When people gather in solidarity — often in the wake of crisis — miracles can happen. After being decimated by a tornado, the town council of Greensburg, Kansas, decided to rise from the ruins as the greenest town in the United States (406). The story is truly inspiring and deserves a read.
This need not be a one-off occurrence, though. A UC Davis study devised a meticulously detailed road map indicating that “100 percent of the world’s energy, for all purposes, could be supplied by wind, water, and solar resources, by as early as 2030”; other studies, cited below, come to similar conclusions.
The challenge, then, is not a technological one; what we face is a question of political will. Should we wait aeons for municipalities to motivate themselves under capitalism, or ought we invest in radically envisioned government policies that will make this easier rather than more difficult? A 2013 research paper from the University of Greenwich explains, “Historically, the private sector has played little role in investing in renewable energy generation. Governments have been responsible for nearly all such investments. Current experience from around the world, including the markets of Europe, also shows that private companies and electricity markets cannot deliver investments in renewables on the scale required” (101).
We need a government with the vision to make this happen — a vision that spreads across every cabinet department, from interior to agriculture to commerce to labor to treasury to transportation to state. Just as the struggles are integrated, so must the response be integrated in order for the gains to be integrated, too — in order for “the tools we use to combat climate change” to be “the same tools we can use to change the game for low-income Americans and people of color,” in the words of environmental justice activist Phaedra Ellis-Lamkins (92).
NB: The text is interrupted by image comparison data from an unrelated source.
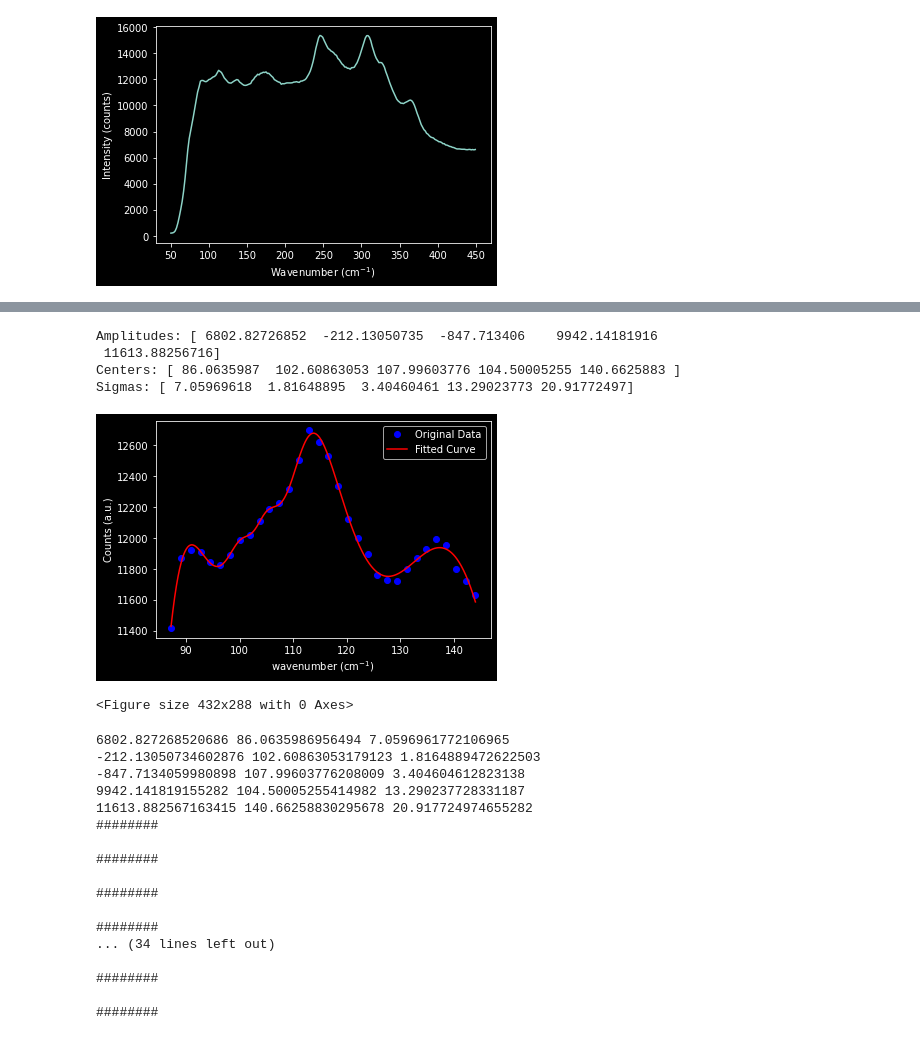
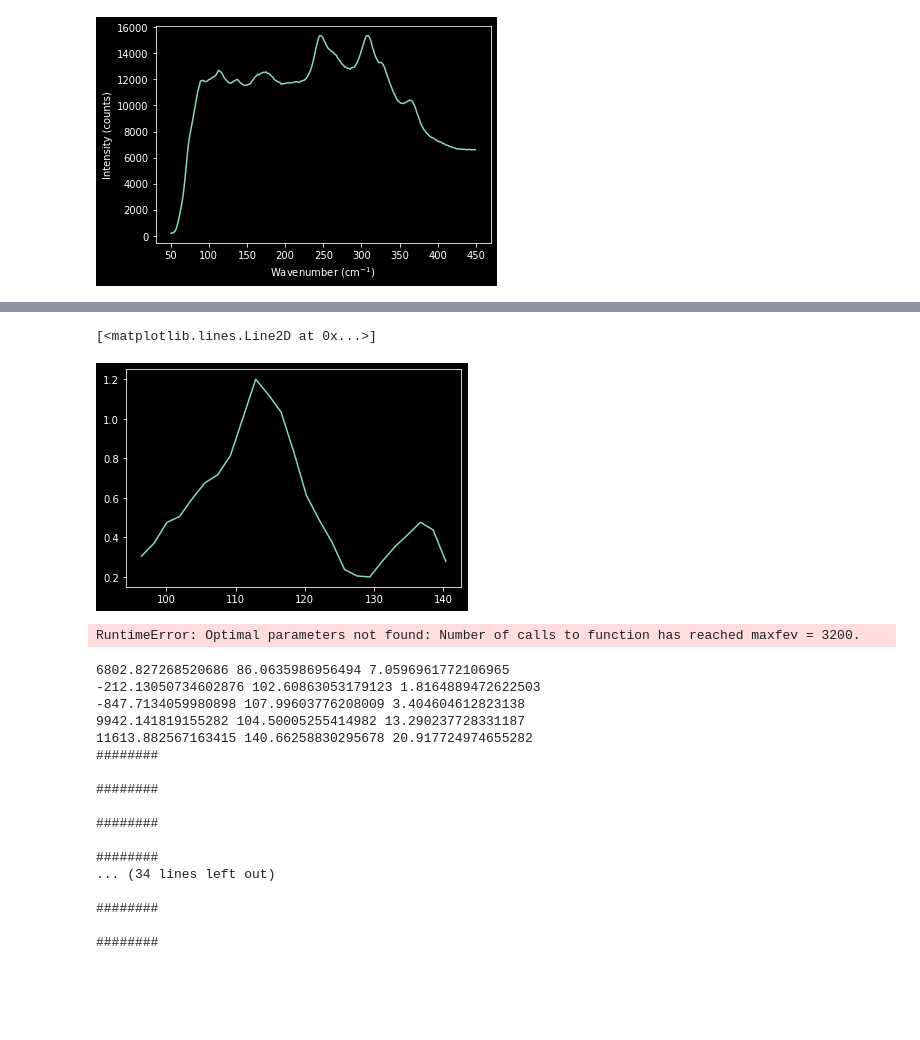
Before and after one commit to oftavira/codespaces-jupyter, a Jupyter notebook: tony/practica.ipynb, the cells around one changed output, grey strips where cells are left out. Cells and saved outputs as stored; diff of their text form; code cells hidden in the pictures; blank space fills up the shorter version.

```diff
--- a/tony/practica.ipynb
+++ b/tony/practica.ipynb
@@ -392,13 +390,14 @@ r.crop(86,145, show =True)
 <Figure size 432x288 with 0 Axes>
-# %%
-r.get_fitting(f1 = 0.4, f2 = 1, f3 = 0.6 , f4=0.4 , f5=0.5, c1 = 137, c2 = 115, c3 = 105, c4=100, c5= 92, s1 = 10, s2 = 15, s3 = 3, s4=5, s5=8 ,show = True)
-# %% [output]
-Amplitudes: [ 6802.82726852  -212.13050735  -847.713406    9942.14181916
- 11613.88256716]
-Centers: [ 86.0635987  102.60863053 107.99603776 104.50005255 140.6625883 ]
-Sigmas: [ 7.05969618  1.81648895  3.40460461 13.29023773 20.91772497]
-[figure, removed]
-<Figure size 432x288 with 0 Axes>
+# %%
+x_, y_ = r.normalized(m = 0.2)
+plt.plot(x_,y_)
+# %% [output]
+[<matplotlib.lines.Line2D at 0x...>]
+[figure, added]
+# %%
+r.get_fitting(f1 = 0.3, f2 = 0.4, f3 = 1 , f4=0.4 , f5=0.2, c1 = 139, c2 = 124, c3 = 115, c4=108, c5= 100, s1 = 12, s2 = 10, s3 = 12, s4=8, s5=5 ,xy = [x_,y_], mode ='xy', show = True)
+# %% [output]
+RuntimeError: Optimal parameters not found: Number of calls to function has reached maxfev = 3200.
 # %%
 def gaussian(x, amplitude, center, sigma):
         return amplitude * np.exp(-(x - center)**2 / (2 * sigma**2))
```
Also changed, not shown: parts of 4 cells of this notebook, 3 other files.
This is why one of Sanders’s biggest supposed liabilities — that he has no reliable allies in Congress — could become one of his biggest strengths: he can recruit a dream cabinet full of people who have always thought outside the box. The oldest candidate may turn out to be the one with the freshest ideas. Incidentally, this is also the most significant response to concerns about the senator’s health: if he dies even one hundred days into office, God forbid, he’ll have nominated a cabinet with a mandate to promote a bolder vision than any other candidate for the presidency has proposed so far. And to the complaint that even a Democratic congress — to say nothing of a Republican-controlled one — would pass any of Sanders’s legislation, a socialist-inspired cabinet could do a great deal on the executive level, and could support local and state-level Green New Deals through bureaucratic means.
But, as will be the refrain throughout all of this, we have to act quickly. It would be wonderful if the cities of the future could look like Stockholm, 74% of whose primary mode of transportation is walking (179). But this is far from guaranteed in the majority world. Sunita Narain, director general of the Centre for Science and Environment, remarked, “Much of India still takes the bus, walks or cycles — in many cities as much as 20 percent of the population bikes. We do this because we are poor. Now the challenge is to reinvent city planning so that we can do this as we become rich” (96).
This is, indeed, the challenge: to scale a sustainable socialism as the global population grows rather than to balloon an unsustainable consumerist delusion.
Read on for more.